Photo/Illutration A question on a worksheet, which the woman’s fourth-grade son brought home from school, asks the respondent to name his or her own “strong point.” Her son’s response reads, “Being alive.” (Provided by Gorilla Mom)

A single mother first learned about things going awry with her young son when she received a message, on her way to work, through the Line messaging app.

Since she works as a nurse, the woman leaves home before her son, who was in the third grade at the time, in the morning and returns home past 8 p.m. The woman, who goes by the online name "Gorilla Mom," has to rely on her mother to get her son up and ready for school.

“I woke him up in the morning, but he didn’t get out of bed,” her mother wrote in the message in May 2019. “He is grumpy because he failed to get out of bed. He refuses to eat, throws objects and takes it out on me, saying, ‘It’s all your fault, Grandma, because you didn’t get me out of bed.’”

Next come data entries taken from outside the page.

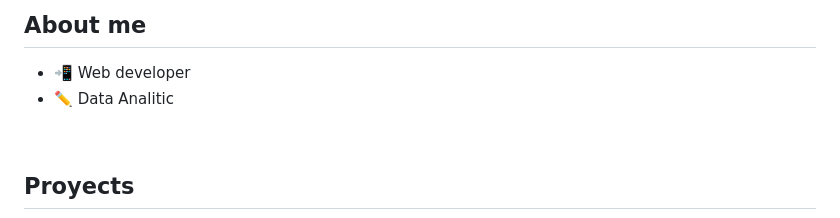
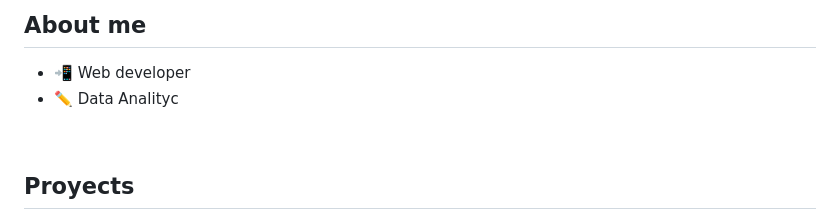
Before and after one commit to AndresRojo12/AndresRojo12, a Markdown page: README.md, the part around the change. GitHub-like rendering.

```diff
--- a/README.md
+++ b/README.md
@@ -6,7 +6,7 @@
 ## About me
 
 - 📲 Web developer
-- ✏️ Data Analitic
+- ✏️ Data Analityc
 <br>
 
 ## Proyects
```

The message continued, “He grumbles and says he’s not going to school. Come home, please, because I can no longer cope with him.”


The woman’s son was in a day nursery when she began suspecting that he had a developmental disorder. But she had never had him tested.

“Children who allegedly have diseases and disabilities are perhaps just so labeled by their parents,” she said she was thinking at the time. “My son doesn't need to be diagnosed, and he'll get by as a nondisabled child who is just a bit recalcitrant.”

As a nurse, she thought she possessed sufficient medical knowledge of intellectual and developmental disabilities. She therefore believed she knew what such disorders were, although she now knows she didn’t.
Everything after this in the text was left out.